If there are two things I’m passionate about, they are zero waste and language. I speak four languages, French being particularly near to my heart, and have found a home in the zero waste community. This post is a perfect intersection of those interests.

I lived in Paris for a year while nannying and attending university; it was there I was first introduced to zero waste, although I didn’t start going zero waste until a year or so later. It’s no news to anyone that French is beautiful, but it’s not a particularly forgiving language because the pronunciation and the written word seem….unrelated for new learners. While I was still learning I had experiences with being told I was saying something entirely wrong due to having an accent, which isn’t quite untrue, since very small variations in pronunciation can more drastically change the meaning of something in French than in English. I digress.

The mother of zero waste, Bea Johnson, is French; online there are a ton of resources in French )from Youtube to written blogs) for living a zero waste lifestyle. These awesome resources are great for anyone living in the countries they pertain to as well as for anyone who speaks French, but if you’re reading this post for phrases and words that may help you reducing your waste traveling in France, those resources might not be understandable to you and also might not be quite what you need to know as a traveler.

So for your next trip to a francophone country, here is your guide to zero waste French for travelers:



The good news is that in a grocery store in France, you won’t be given a bag. They are available for purchase but you aren’t asked if you need one. Beyond that, you will be dodging plastic bags anywhere you’d expect to be dodging them in the USA. They’re common for produce, clothing and other things, so pay attention and make sure to refuse the bag!

Can you give it to me like that, without a bag?

No thanks, I don’t need a bag.

Can you put this in my bag?

Could you weigh it without a bag?


I can’t imagine going to France without enjoying the cuisine and eating more than my fair share of croissants aux amandes. That being said, eating out can create its own set of waste. If you’re dead set on leaving nothing behind, be sure to skip the sugar packets they bring with your coffee, too.

I want a carafe* of water.

*in contrast to bottled water

Without a straw, please.

I don’t want the straw.

Take-away // eat in

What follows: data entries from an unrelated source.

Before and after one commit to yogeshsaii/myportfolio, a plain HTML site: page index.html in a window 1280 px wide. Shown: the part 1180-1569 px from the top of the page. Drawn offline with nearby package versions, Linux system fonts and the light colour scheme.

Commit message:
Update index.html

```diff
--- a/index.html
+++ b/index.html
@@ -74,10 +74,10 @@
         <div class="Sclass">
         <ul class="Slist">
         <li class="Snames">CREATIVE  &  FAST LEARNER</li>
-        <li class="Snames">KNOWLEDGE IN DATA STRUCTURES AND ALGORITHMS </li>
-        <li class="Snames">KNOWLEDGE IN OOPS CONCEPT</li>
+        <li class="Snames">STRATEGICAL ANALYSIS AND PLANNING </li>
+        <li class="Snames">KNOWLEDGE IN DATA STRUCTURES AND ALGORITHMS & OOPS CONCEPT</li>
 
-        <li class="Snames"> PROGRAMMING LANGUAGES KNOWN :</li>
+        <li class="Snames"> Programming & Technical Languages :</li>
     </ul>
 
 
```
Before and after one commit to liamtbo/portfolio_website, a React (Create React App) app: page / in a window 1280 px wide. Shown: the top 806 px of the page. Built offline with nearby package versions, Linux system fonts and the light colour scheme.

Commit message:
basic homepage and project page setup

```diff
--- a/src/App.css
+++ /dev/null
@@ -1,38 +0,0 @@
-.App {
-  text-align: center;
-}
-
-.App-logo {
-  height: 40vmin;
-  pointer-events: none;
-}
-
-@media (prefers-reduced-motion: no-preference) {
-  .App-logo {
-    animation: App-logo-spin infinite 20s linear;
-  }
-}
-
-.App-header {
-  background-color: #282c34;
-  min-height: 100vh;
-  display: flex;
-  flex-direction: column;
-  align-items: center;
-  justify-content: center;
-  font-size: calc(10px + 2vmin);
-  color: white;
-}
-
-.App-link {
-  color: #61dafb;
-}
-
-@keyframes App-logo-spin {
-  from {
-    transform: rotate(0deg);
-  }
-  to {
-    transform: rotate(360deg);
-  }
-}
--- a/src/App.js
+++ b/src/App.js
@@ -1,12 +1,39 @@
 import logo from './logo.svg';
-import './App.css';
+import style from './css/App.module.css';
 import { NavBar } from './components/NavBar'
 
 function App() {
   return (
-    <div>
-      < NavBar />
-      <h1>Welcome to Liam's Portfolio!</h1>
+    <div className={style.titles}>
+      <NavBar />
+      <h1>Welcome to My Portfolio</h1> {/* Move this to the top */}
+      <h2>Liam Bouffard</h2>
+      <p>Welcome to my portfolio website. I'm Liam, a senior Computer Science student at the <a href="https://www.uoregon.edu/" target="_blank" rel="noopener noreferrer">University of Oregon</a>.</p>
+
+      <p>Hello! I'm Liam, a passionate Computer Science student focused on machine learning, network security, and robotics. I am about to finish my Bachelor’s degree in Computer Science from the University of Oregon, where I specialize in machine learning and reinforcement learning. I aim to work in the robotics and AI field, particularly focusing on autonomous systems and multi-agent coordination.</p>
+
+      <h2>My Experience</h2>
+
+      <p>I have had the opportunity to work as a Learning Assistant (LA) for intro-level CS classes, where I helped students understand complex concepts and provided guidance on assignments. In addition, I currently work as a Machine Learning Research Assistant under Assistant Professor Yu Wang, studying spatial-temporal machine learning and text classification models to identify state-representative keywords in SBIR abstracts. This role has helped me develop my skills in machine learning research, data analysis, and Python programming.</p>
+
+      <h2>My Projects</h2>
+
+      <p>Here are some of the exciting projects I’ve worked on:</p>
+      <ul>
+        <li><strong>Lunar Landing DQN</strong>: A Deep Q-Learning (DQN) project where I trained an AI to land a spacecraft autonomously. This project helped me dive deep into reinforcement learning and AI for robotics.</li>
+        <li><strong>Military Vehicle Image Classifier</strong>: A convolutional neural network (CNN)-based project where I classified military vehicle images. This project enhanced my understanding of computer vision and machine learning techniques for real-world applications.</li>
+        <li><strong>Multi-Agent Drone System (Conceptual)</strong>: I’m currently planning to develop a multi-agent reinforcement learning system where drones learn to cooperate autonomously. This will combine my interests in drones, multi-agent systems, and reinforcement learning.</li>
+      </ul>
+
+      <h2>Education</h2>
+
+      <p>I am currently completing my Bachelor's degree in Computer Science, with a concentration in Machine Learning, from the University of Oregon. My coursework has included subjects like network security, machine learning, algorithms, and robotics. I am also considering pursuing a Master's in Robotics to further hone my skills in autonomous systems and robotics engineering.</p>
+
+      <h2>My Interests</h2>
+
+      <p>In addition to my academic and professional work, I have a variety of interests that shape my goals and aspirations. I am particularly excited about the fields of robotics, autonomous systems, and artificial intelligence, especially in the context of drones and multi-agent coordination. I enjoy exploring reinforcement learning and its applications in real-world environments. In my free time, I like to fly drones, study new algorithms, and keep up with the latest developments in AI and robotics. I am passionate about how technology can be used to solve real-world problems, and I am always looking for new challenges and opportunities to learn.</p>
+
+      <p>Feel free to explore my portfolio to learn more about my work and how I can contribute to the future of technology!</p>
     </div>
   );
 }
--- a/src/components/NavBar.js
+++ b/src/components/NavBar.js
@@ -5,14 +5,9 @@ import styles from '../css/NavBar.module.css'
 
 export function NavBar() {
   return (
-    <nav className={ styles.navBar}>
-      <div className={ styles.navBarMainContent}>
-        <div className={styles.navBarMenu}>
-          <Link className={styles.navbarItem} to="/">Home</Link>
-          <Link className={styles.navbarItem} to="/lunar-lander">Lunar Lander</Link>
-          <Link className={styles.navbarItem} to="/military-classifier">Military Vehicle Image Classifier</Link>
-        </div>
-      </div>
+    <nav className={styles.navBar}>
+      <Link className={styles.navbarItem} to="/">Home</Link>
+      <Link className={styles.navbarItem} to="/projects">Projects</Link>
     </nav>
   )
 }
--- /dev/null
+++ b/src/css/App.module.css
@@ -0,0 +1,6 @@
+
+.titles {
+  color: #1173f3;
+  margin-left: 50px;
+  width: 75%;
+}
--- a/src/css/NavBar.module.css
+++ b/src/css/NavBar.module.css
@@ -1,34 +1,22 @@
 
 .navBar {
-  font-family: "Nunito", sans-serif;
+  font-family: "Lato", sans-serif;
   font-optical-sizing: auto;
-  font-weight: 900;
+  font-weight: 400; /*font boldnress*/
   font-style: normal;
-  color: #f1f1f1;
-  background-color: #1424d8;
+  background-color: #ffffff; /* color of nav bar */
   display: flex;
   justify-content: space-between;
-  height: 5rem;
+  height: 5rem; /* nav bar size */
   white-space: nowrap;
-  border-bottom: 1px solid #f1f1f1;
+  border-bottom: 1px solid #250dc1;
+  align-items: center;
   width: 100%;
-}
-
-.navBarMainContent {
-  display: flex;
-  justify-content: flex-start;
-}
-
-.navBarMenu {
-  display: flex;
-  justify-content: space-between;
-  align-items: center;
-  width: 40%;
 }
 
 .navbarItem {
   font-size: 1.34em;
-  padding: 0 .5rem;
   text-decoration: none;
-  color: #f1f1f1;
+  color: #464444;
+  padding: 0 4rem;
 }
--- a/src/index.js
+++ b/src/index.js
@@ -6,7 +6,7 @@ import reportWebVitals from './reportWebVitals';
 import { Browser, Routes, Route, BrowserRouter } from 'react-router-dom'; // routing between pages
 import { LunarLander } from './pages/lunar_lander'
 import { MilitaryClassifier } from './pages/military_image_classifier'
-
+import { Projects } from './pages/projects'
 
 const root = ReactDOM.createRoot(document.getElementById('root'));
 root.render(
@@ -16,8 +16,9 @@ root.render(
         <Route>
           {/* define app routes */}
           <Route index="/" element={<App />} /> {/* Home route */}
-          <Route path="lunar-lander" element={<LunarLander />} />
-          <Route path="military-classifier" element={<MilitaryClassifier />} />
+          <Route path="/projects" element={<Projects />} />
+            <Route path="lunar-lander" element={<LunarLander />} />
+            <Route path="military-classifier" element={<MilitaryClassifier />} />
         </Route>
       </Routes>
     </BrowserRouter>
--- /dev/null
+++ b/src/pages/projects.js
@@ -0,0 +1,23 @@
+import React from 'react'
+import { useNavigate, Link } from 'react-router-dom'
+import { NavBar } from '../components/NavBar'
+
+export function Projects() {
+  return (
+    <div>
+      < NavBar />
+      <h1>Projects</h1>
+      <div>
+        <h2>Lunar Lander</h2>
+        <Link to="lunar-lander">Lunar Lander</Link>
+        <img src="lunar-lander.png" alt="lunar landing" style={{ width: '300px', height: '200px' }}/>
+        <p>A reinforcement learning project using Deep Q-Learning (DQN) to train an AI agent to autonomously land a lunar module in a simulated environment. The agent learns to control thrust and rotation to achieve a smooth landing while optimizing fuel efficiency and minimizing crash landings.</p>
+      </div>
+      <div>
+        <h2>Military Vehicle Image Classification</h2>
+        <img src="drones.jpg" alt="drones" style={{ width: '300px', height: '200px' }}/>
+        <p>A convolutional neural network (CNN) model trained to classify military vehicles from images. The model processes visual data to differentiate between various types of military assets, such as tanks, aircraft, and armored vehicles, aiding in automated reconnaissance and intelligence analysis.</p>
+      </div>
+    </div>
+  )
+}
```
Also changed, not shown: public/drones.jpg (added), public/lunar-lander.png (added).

Finally, some general phrases and vocabulary you may need or come across talking about zero waste or navigating the francophone world as a zero waster.

Where can you refill a water bottle?

Zero waste



Bon voyage and safe travels!